Want to learn a language from scratch, revise literary devices, or perhaps practice your knowledge of political science? You can do that, and more, through Memrise. You can find the app here:

https://www.memrise.com/apps/

Credit: Memrise

7) Duolingo

You’ve probably heard of Duolingo. But if you haven’t, this free language-learning app is great for students who want to learn or revise a language from the comfort of their bedroom.

https://www.duolingo.com/

8) Perlego

Set up by a Cambridge grad, this website – known as “Spotify for textbooks” – is making every book on their platform (including over 300,000 from the likes of Pearson, Wiley, and more) free for students for 6 weeks. You can access key material remotely, either through their app or a browser.
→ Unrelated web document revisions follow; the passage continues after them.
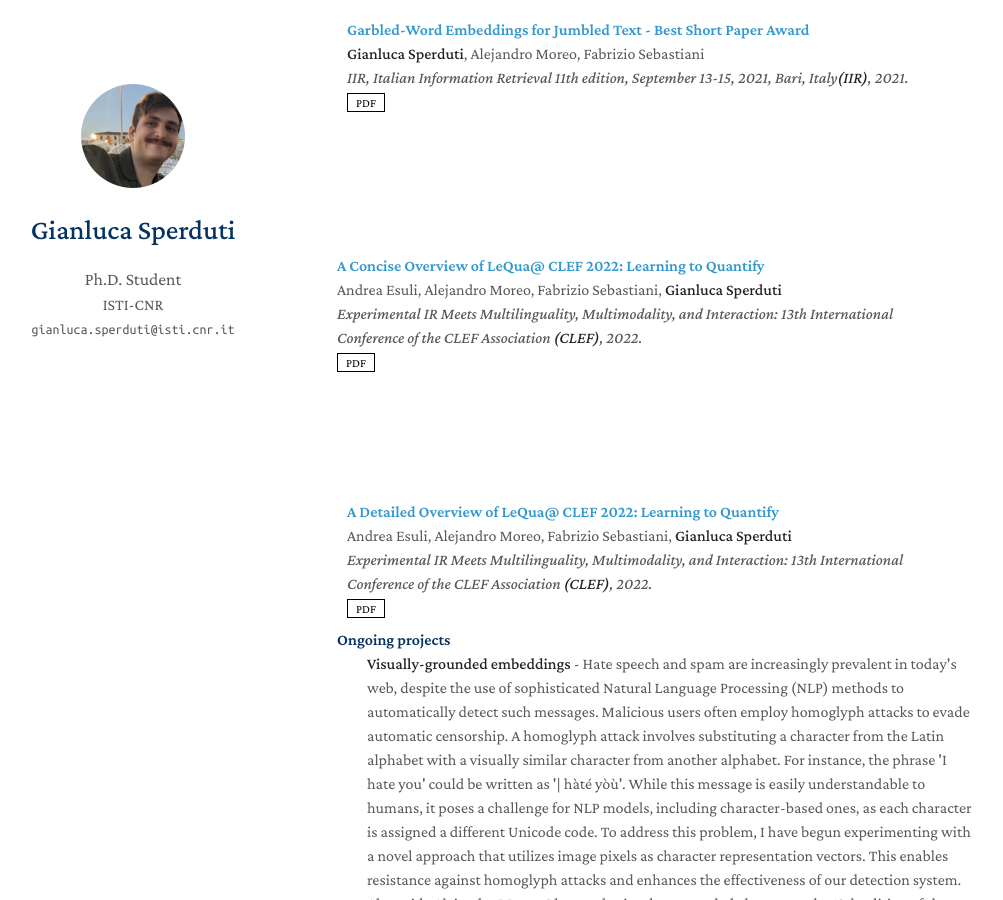
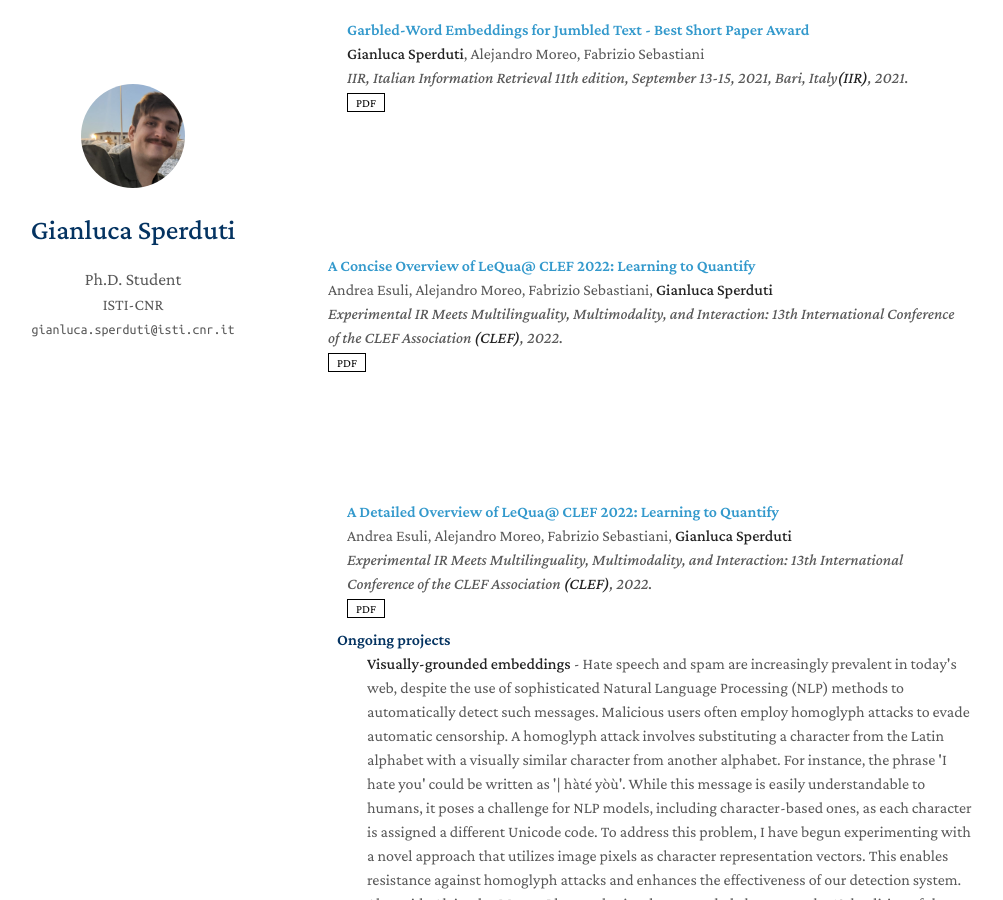
Before and after one commit to gianluca-sperduti/gianluca-sperduti.github.io, a Jekyll site: the page built from index.md, in a window 1280 px wide and 900 px high, scrolled down 482 px. Shown: the whole window, without its empty margins (143-1146 px from the left). Built offline with Jekyll 4.4.1, drawn with Linux system fonts in a browser that asks for light colours; nearby versions of some CDN libraries; a style sheet for code colours, icons or effects is not loaded; our own code applies the rules of GitHub Pages for plain Markdown files.

Commit message:
test on visualization

```diff
--- a/_includes/publications.md
+++ b/_includes/publications.md
@@ -20,7 +20,7 @@
 <div class="pub-row">
 
 
-  <div class="col-sm-9" style="position: relative;padding-right: 15px;padding-left: 10px;">
+  <div class="col-sm-9" style="position: relative;padding-right: 15px;padding-left: 1px;">
     <div class="title"><a href="https://link.springer.com/chapter/10.1007/978-3-031-13643-6_23">A Concise Overview of LeQua@ CLEF 2022: Learning to Quantify</a></div>
     <div class="author">Andrea Esuli, Alejandro Moreo, Fabrizio Sebastiani, <strong>Gianluca Sperduti</strong></div>
     <div class="periodical"><em>Experimental IR Meets Multilinguality, Multimodality, and Interaction: 13th International Conference of the CLEF Association <strong>(CLEF)</strong>, 2022.</em></div>
```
To access these resources, follow this link, choose “monthly plan” at checkout and use code “keeplearning”.

https://www.perlego.com/ 

9) Academic Earth

Academic Earth offers free courses created by top universities across the world. You can take a Columbia University course on Virology, an Oxford University class on Old English prose, or attend a Harvard e-lecture on Computer Science. All from the comfort of your home.

https://academicearth.org/

10) Open Culture

Open Culture offers a huge range of educational media, such as 1500 free online courses, eBooks, language lessons, and audio books. Seriously recommend checking this one out.

http://www.openculture.com/

 

Featured image: Pixabay